*** Block opens ***

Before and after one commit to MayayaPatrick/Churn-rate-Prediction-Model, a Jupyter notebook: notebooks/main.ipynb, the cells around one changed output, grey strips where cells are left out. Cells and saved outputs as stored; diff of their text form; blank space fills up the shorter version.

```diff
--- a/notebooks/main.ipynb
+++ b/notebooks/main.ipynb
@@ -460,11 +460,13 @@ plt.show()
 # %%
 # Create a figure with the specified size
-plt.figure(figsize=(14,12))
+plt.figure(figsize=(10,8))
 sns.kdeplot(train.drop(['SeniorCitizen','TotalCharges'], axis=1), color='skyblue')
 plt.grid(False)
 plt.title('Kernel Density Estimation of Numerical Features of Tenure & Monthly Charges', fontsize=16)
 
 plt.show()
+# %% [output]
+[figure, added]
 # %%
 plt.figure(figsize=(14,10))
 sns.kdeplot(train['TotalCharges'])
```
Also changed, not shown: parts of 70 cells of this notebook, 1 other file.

*** Block closes ***

PROBLEM STATEMENT
In full and word for word, repeat the records.

RESPONSE BELOW
Before and after one commit to MayayaPatrick/Churn-rate-Prediction-Model, a Jupyter notebook: notebooks/main.ipynb, the cells around one changed output, grey strips where cells are left out. Cells and saved outputs as stored; diff of their text form; blank space fills up the shorter version.

```diff
--- a/notebooks/main.ipynb
+++ b/notebooks/main.ipynb
@@ -460,11 +460,13 @@ plt.show()
 # %%
 # Create a figure with the specified size
-plt.figure(figsize=(14,12))
+plt.figure(figsize=(10,8))
 sns.kdeplot(train.drop(['SeniorCitizen','TotalCharges'], axis=1), color='skyblue')
 plt.grid(False)
 plt.title('Kernel Density Estimation of Numerical Features of Tenure & Monthly Charges', fontsize=16)
 
 plt.show()
+# %% [output]
+[figure, added]
 # %%
 plt.figure(figsize=(14,10))
 sns.kdeplot(train['TotalCharges'])
```
Also changed, not shown: parts of 70 cells of this notebook, 1 other file.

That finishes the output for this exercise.